When there is an internal error in an HTTP server the connection can be closed and all the processes involved in handling requests for that connection can exit. Compare this to OCPP and it is clear why dealing with handler failures is more challenging. OCPP requires the connection to stay open and the management system to maintain its knowledge of the state of the charger. This is illustrated in the figure below.

An illustration of a hypothetical OCPP application that uses thesame strategy as the HTTP server. Like the HTTP server, when thehandler exits a signal is sent to the state machine which informs thestation of an internal error. However, the state machine does not exitand the next message from the charging station cannot be handledbecause the handler is dead.

Event Handlers & Transparent Supervision

To keep the state machine process in blissful ignorance of handler failures it must be able to send requests that need to be handled to the same process, even after the handler has crashed and been restarted. The best way to make this happen is by introducing indirection. Instead of a process that directly runs the handler we need to use a process that manages the handler state and only runs the handler within a try ... catch expression. When it catches and error or an exit it can send the “internal error” message to the state machine and then reinitialize the handler to get ready for the next request.

Implementing this structure with a gen_server would be a straightforward task, but it is unnecessary. The gen_event behavior already implements this for us! We use the station manager process to install the handler and supervise it. When it fails the station manager re-initializes and re-installs the handler before sending an “internal error” message to the state machine. The gen_event solution is illustrated below. Using gen_event also means we can install additional handlers that we may want such as loggers and alarms

Using an OTP event manager

One small problem

Unfortunately, this solution might have a small problem. There is a potential race condition caused by the asynchronous way the supervised handler is replaced after it fails. OCPP requires that a station does not send any messages while awaiting a reply for a previous message sent to the management system. However, a timeout allowing the station to retry its last message could coincide with the failure of the handler and lead to another message arriving at the state machine between when the handler crashed and the when it is reinstalled. The sequence is shown below.

sequenceDiagram Station->>StateMachine: {request, ID = 1, ...} StateMachine->>Handler: {request, ID = 1, ...} Note over Station: timeout Note over Handler: exit Handler-->>Manager: {gen_event_EXIT, ...} Station->>StateMachine: {request, ID = 2} Manager->>Handler: reinstall handler Manager->>StateMachine: internal error Note right of Manager: The manager does not know the request ID!

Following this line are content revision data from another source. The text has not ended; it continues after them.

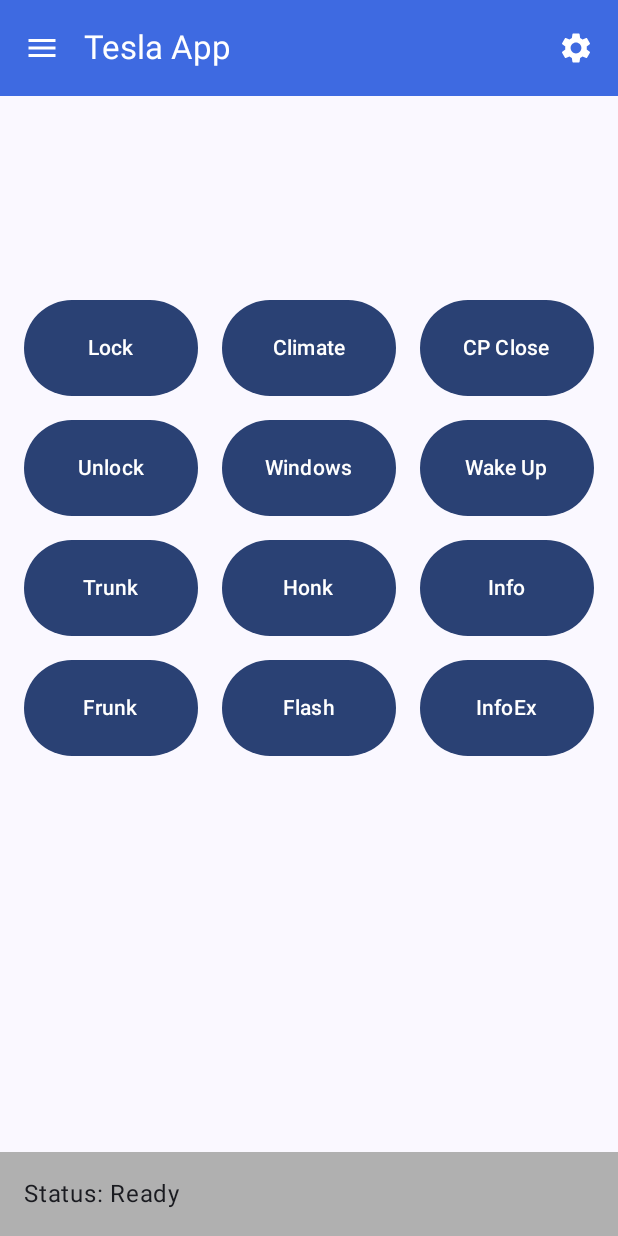
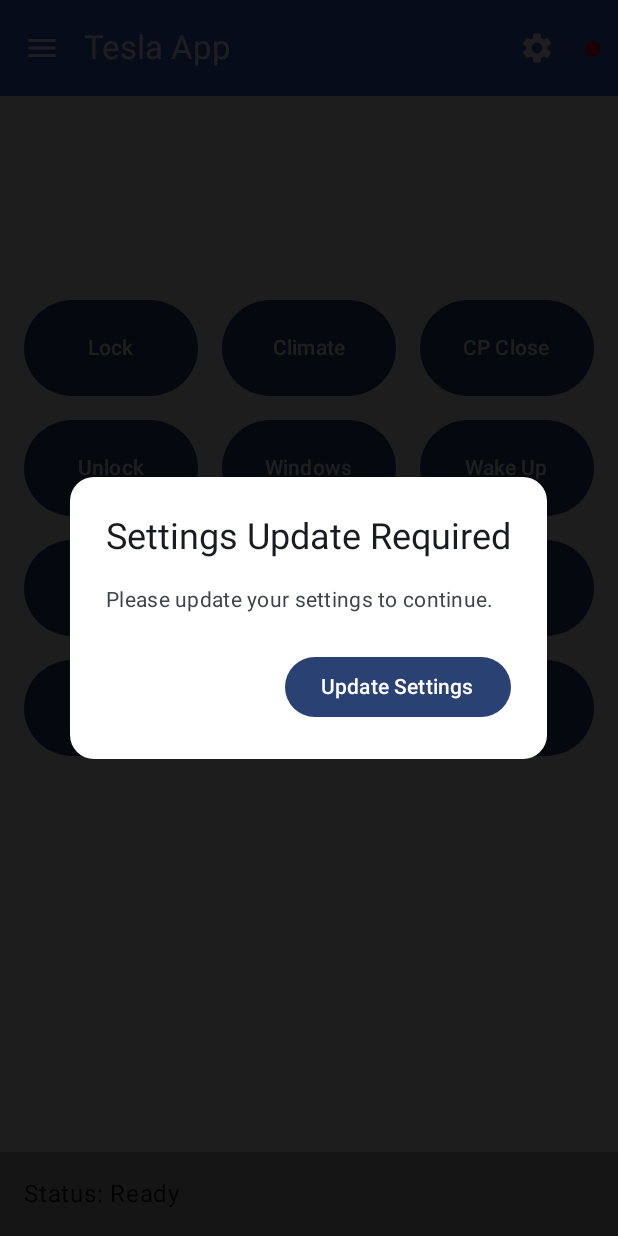
Before and after one commit to inindev/tesla_utils, an Android app built with Jetpack Compose: the screen it shows after launch (MainActivity), on a phone screen of 412 x 824 dp. Run offline under Robolectric (Android 15) with nearby library versions, the phone set to English and light mode, and no system bars; 1 statement that could not run was skipped.

Commit message:
android app: validate settings early
Signed-off-by: John Clark <inindev@gmail.com>

```diff
--- a/app/android/tesla_app/app/src/main/java/com/github/inindev/teslaapp/MainActivity.kt
+++ b/app/android/tesla_app/app/src/main/java/com/github/inindev/teslaapp/MainActivity.kt
@@ -6,6 +6,7 @@
 import androidx.activity.compose.setContent
 import androidx.activity.enableEdgeToEdge
 import androidx.activity.viewModels
+import androidx.lifecycle.ViewModelProvider
 import androidx.lifecycle.lifecycleScope
 import androidx.navigation.NavHostController
 import androidx.navigation.compose.rememberNavController
@@ -17,8 +18,9 @@
 class MainActivity : ComponentActivity() {
     private lateinit var secureStorage: SecureStorage
     private lateinit var oauth2Client: OAuth2Client
+    private lateinit var settingsViewModel: SettingsViewModel
     private val viewModel: MainViewModel by viewModels {
-        MainViewModelFactory(secureStorage, oauth2Client)
+        MainViewModelFactory(secureStorage, oauth2Client, settingsViewModel)
     }
 
     override fun onCreate(savedInstanceState: Bundle?) {
@@ -27,6 +29,7 @@
 
         secureStorage = SecureStorage(this)
         oauth2Client = OAuth2Client(secureStorage)
+        settingsViewModel = ViewModelProvider(this, SettingsViewModelFactory(secureStorage)).get(SettingsViewModel::class.java)
 
         setContent {
             TeslaAppTheme {
--- a/app/android/tesla_app/app/src/main/java/com/github/inindev/teslaapp/MainScreen.kt
+++ b/app/android/tesla_app/app/src/main/java/com/github/inindev/teslaapp/MainScreen.kt
@@ -1,16 +1,23 @@
 package com.github.inindev.teslaapp
 
+import androidx.compose.foundation.background
+import androidx.compose.foundation.layout.Box
 import androidx.compose.foundation.layout.Spacer
 import androidx.compose.foundation.layout.fillMaxSize
 import androidx.compose.foundation.layout.height
 import androidx.compose.foundation.layout.padding
+import androidx.compose.foundation.layout.size
 import androidx.compose.foundation.lazy.LazyColumn
+import androidx.compose.foundation.shape.RoundedCornerShape
 import androidx.compose.material.icons.Icons
 import androidx.compose.material.icons.filled.Menu
 import androidx.compose.material.icons.filled.Settings
+import androidx.compose.material3.AlertDialog
+import androidx.compose.material3.Button
 import androidx.compose.material3.ExperimentalMaterial3Api
 import androidx.compose.material3.Icon
 import androidx.compose.material3.IconButton
+import androidx.compose.material3.MaterialTheme
 import androidx.compose.material3.Scaffold
 import androidx.compose.material3.Text
 import androidx.compose.material3.TopAppBar
@@ -18,7 +25,9 @@
 import androidx.compose.runtime.Composable
 import androidx.compose.runtime.LaunchedEffect
 import androidx.compose.runtime.collectAsState
+import androidx.compose.ui.Alignment
 import androidx.compose.ui.Modifier
+import androidx.compose.ui.draw.alpha
 import androidx.compose.ui.graphics.Color
 import androidx.compose.ui.unit.dp
 import androidx.navigation.NavHostController
@@ -27,13 +36,15 @@
 @OptIn(ExperimentalMaterial3Api::class)
 @Composable
 fun MainScreen(navController: NavHostController, viewModel: MainViewModel) {
-    val statusTextState = viewModel.statusText.collectAsState()
-    val statusText = statusTextState.value
+    val settingsValid = viewModel.settingsValid.collectAsState(initial = true).value
+    val statusText = viewModel.statusText.collectAsState().value
 
     LaunchedEffect(Unit) {
+        viewModel.onSettingsUpdated()
         viewModel.updateStatusText("Status: Ready")
     }
 
+    Box(modifier = Modifier.fillMaxSize()) {
         Scaffold(
             topBar = {
                 TopAppBar(
@@ -46,6 +57,14 @@
                     actions = {
                         IconButton(onClick = { navController.navigate("settings") }) {
                             Icon(Icons.Filled.Settings, contentDescription = "Settings", tint = Color.White)
+                        }
+                        if (!settingsValid) {
+                            Box(
+                                modifier = Modifier
+                                    .padding(horizontal = 8.dp)
+                                    .size(10.dp)
+                                    .background(Color.Red, shape = RoundedCornerShape(50))
+                            )
                         }
                     },
                     colors = TopAppBarDefaults.topAppBarColors(
@@ -73,4 +92,37 @@
                 }
             }
         }
+
+        // overlay when settings are invalid
+        if (!settingsValid) {
+            Box(
+                modifier = Modifier
+                    .fillMaxSize()
+                    .alpha(0.7f)
+                    .background(Color.Black)
+            ) {
+                AlertDialog(
+                    onDismissRequest = { },
+                    title = {
+                        Text("Settings Update Required", style = MaterialTheme.typography.headlineSmall)
+                    },
+                    text = {
+                        Text("Please update your settings to continue.")
+                    },
+                    confirmButton = {
+                        Button(
+                            onClick = { navController.navigate("settings") }
+                        ) {
+                            Text("Update Settings")
                         }
+                    },
+                    containerColor = Color.White,
+                    shape = RoundedCornerShape(16.dp),
+                    modifier = Modifier
+                        .align(Alignment.Center)
+                        .padding(16.dp)
+                )
+            }
+        }
+    }
+}
--- a/app/android/tesla_app/app/src/main/java/com/github/inindev/teslaapp/MainViewModel.kt
+++ b/app/android/tesla_app/app/src/main/java/com/github/inindev/teslaapp/MainViewModel.kt
@@ -9,9 +9,13 @@
 
 class MainViewModel(
     private val secureStorage: SecureStorage,
-    private val oauth2Client: OAuth2Client
+    private val oauth2Client: OAuth2Client,
+    private val settingsViewModel: SettingsViewModel
 ) : ViewModel() {
-    private val fleetApi: TeslaFleetApi = TeslaFleetApi(oauth2Client)
+    private val fleetApi: TeslaFleetApi = TeslaFleetApi(secureStorage, oauth2Client)
+
+    private val _settingsValid = MutableStateFlow(false)
+    val settingsValid: StateFlow<Boolean> = _settingsValid.asStateFlow()
 
     private val _isAuthenticating = MutableStateFlow(false)
     val isAuthenticating: StateFlow<Boolean> = _isAuthenticating.asStateFlow()
@@ -22,13 +26,13 @@
     private val _jsonContent = MutableStateFlow("")
     val jsonContent: StateFlow<String> = _jsonContent.asStateFlow()
 
-    init {
-        val vin = secureStorage.retrieveVin()
-        val baseUrl = secureStorage.retrieveBaseUrl()
-        fleetApi.apply {
-            this.vehicleId = vin
-            this.baseUrl = baseUrl
-        }
+    fun onSettingsUpdated() {
+        // check if settings are valid using the SettingsViewModel checks
+        // then test if an auth token is available
+        _settingsValid.value = (
+            settingsViewModel.validateSettings() &&
+            !oauth2Client.getAccessToken().isNullOrBlank()
+        )
     }
 
     fun setIsAuthenticating(value: Boolean) {
--- a/app/android/tesla_app/app/src/main/java/com/github/inindev/teslaapp/MainViewModelFactory.kt
+++ b/app/android/tesla_app/app/src/main/java/com/github/inindev/teslaapp/MainViewModelFactory.kt
@@ -5,13 +5,13 @@
 
 class MainViewModelFactory(
     private val secureStorage: SecureStorage,
-    private val oauth2Client: OAuth2Client
+    private val oauth2Client: OAuth2Client,
+    private val settingsViewModel: SettingsViewModel
 ) : ViewModelProvider.Factory {
-
-    @Suppress("UNCHECKED_CAST")
     override fun <T : ViewModel> create(modelClass: Class<T>): T {
         if (modelClass.isAssignableFrom(MainViewModel::class.java)) {
-            return MainViewModel(secureStorage, oauth2Client) as T
+            @Suppress("UNCHECKED_CAST")
+            return MainViewModel(secureStorage, oauth2Client, settingsViewModel) as T
         }
         throw IllegalArgumentException("Unknown ViewModel class")
     }
--- a/app/android/tesla_app/app/src/main/java/com/github/inindev/teslaapp/SettingsViewModel.kt
+++ b/app/android/tesla_app/app/src/main/java/com/github/inindev/teslaapp/SettingsViewModel.kt
@@ -102,15 +102,16 @@
             Log.d("VINValidation", "VIN is empty")
             return ValidationState.EMPTY
         }
-        if (vin.length < 17) {
-            Log.d("VINValidation", "VIN length less than 17: ${vin.length}")
-            return ValidationState.VALID_BUT_INCOMPLETE
-        }
 
         val validChars = "ABCDEFGHJKLMNPRSTUVWXYZ0123456789"
         if (!vin.all { it in validChars }) {
             Log.d("VINValidation", "VIN contains invalid characters")
             return ValidationState.INVALID
+        }
+
+        if (vin.length < 17) {
+            Log.d("VINValidation", "VIN length less than 17: ${vin.length}")
+            return ValidationState.VALID_BUT_INCOMPLETE
         }
 
         // convert character to its numeric value for check digit calculation
@@ -137,16 +138,14 @@
         val calculatedCheckDigit = map[sum % 11].also {
             Log.d("VINValidation", "Check digit calculated as $it")
         }
-
         // compare calculated check digit with the one in the VIN
-        val result = if (calculatedCheckDigit == vin[8]) {
-            Log.d("VINValidation", "VIN is VALID")
-            ValidationState.VALID
-        } else {
+        if (calculatedCheckDigit != vin[8]) {
             Log.d("VINValidation", "VIN is INVALID. Calculated check digit: $calculatedCheckDigit, Actual: ${vin[8]}")
             ValidationState.INVALID
         }
-        return result
+
+        Log.d("VINValidation", "VIN is VALID")
+        return ValidationState.VALID
     }
 
     private fun isValidBaseUrl(url: String): ValidationState {
@@ -196,4 +195,18 @@
         // if it doesn't match any of the above, it's invalid
         return ValidationState.INVALID
     }
+
+    fun validateSettings(): Boolean {
+        val currentSettings = _settingsState.value
+        val vinValid = isValidVin(currentSettings.vin)
+        val baseUrlValid = isValidBaseUrl(currentSettings.baseUrl)
+        val clientIdValid = isValidUuid(currentSettings.clientId)
+        val clientSecretValid = isValidClientSecret(currentSettings.clientSecret)
+
+        // ValidationState.VALID is the only state we consider as valid
+        return vinValid == ValidationState.VALID &&
+                baseUrlValid == ValidationState.VALID &&
+                clientIdValid == ValidationState.VALID &&
+                clientSecretValid == ValidationState.VALID
+    }
 }
```
Also changed, not shown: app/android/tesla_app/app/src/main/java/com/github/inindev/teslaapp/TeslaFleetApi.kt (+27 -26 lines). Lines whose indentation alone changed are shown as unchanged.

If the state machine is able to defer the new request from the station until it receives a message from the handler or the manager then the race condition is not a problem. However, if it is unable to defer the message (e.g. because it isn’t in a state that indicates it is awaiting an internal event) then the race is a problem. Even deferring requests like this may be undesirable if it adds too much complexity to the state machine. I’ll have to keep this in mind as I am implementing this. If I don’t like the way it works I can build the generic parts of the ocpp_handler behavior so that they reinitialize the handler while blocking the event manager to guarantee that no events can be processed while the handler is not installed and running.


The fact that handlers installed in an OTP event manager can crash and be replaced without any processes that interact with that handler knowing is very useful. Thinking about this as transparent supervision, as opposed to “standard” supervision where the process is completely replaced highlights this behavior for me and reminds me to look for other places I can replace monitoring and restarting logic with a supervised gen_event handler.

Plane photo by Anders Jildén

  1. Learn You Some Erlang presents a different application for this very reason. ↩︎